Looking through the records below, please work out how many lines contain "index". Give only that number.

··· Dataset records

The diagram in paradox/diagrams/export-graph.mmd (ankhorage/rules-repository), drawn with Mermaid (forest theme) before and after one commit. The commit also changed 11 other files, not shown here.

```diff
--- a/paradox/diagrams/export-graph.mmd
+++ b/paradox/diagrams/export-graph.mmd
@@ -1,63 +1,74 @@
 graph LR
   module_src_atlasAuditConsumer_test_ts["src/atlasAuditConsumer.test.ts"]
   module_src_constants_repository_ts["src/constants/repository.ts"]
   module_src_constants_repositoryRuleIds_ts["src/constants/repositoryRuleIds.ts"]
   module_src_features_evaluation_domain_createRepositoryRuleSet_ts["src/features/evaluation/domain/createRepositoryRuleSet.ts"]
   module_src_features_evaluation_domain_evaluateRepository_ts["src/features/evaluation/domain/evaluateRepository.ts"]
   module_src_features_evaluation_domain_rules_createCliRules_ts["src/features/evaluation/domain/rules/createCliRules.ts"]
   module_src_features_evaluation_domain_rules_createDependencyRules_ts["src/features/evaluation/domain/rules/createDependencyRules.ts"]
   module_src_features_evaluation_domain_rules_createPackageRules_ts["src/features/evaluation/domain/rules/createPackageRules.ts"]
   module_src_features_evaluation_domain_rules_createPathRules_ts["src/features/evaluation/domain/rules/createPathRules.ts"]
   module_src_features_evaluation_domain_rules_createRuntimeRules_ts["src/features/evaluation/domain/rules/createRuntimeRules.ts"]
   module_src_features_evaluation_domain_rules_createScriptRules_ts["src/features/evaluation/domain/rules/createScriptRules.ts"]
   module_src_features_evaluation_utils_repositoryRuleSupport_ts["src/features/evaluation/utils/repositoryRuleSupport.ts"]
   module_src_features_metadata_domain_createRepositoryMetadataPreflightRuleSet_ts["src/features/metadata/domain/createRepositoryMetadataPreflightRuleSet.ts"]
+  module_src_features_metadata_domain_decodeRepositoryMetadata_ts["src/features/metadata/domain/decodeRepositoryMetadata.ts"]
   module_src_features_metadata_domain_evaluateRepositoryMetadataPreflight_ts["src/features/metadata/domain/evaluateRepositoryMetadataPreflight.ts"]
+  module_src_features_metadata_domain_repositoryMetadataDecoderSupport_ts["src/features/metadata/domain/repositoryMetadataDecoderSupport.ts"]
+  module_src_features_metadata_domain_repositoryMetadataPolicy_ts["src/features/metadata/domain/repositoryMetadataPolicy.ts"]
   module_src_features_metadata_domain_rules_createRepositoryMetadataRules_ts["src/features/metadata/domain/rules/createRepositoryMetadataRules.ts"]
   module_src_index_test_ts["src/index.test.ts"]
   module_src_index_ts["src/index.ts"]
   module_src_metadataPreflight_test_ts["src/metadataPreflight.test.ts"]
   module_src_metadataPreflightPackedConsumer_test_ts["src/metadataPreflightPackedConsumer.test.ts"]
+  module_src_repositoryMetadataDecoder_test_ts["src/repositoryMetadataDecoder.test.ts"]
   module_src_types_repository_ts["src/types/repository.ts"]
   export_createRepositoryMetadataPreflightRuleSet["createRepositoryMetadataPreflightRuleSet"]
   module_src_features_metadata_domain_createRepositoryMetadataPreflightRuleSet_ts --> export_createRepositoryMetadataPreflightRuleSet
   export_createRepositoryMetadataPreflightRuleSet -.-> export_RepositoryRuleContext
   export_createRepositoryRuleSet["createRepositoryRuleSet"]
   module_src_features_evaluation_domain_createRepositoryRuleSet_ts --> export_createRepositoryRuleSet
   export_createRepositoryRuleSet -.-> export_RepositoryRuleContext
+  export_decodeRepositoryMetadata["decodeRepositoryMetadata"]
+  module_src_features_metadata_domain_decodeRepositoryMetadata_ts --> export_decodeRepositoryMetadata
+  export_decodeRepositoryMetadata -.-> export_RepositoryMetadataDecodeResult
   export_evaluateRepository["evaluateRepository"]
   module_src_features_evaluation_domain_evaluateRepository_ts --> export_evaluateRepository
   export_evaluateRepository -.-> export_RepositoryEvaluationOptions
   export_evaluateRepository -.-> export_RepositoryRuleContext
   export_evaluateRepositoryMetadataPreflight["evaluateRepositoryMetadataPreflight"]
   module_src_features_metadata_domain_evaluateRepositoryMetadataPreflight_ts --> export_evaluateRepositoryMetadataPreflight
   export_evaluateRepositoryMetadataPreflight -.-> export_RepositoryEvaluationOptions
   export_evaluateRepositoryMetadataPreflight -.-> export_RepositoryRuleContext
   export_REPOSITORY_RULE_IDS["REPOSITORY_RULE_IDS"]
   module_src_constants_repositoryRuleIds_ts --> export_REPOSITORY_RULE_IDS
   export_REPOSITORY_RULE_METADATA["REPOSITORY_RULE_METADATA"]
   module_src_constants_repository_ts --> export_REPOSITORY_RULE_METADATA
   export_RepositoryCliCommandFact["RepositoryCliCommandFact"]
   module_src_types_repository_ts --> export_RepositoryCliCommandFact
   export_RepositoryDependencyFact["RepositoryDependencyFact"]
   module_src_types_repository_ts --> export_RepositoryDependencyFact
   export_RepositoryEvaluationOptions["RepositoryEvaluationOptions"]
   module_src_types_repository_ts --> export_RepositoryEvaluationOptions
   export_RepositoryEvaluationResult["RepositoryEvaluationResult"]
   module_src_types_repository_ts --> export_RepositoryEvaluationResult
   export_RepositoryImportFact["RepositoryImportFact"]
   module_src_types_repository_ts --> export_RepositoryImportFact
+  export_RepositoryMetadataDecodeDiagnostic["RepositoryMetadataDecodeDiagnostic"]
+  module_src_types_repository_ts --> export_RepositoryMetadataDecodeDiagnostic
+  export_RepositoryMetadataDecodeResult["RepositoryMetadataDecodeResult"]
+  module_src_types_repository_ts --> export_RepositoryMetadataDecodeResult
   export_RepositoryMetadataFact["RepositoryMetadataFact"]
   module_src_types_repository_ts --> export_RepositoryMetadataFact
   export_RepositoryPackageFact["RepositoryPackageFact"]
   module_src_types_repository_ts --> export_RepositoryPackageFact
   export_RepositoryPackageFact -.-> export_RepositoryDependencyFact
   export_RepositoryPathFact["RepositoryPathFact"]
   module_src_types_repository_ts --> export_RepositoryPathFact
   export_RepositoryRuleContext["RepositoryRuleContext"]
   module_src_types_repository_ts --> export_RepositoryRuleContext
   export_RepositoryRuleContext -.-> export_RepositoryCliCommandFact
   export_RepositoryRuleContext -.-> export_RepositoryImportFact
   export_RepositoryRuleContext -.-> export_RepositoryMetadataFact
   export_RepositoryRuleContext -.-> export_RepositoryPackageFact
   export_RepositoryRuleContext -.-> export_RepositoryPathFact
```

······

— Reply to the task —
2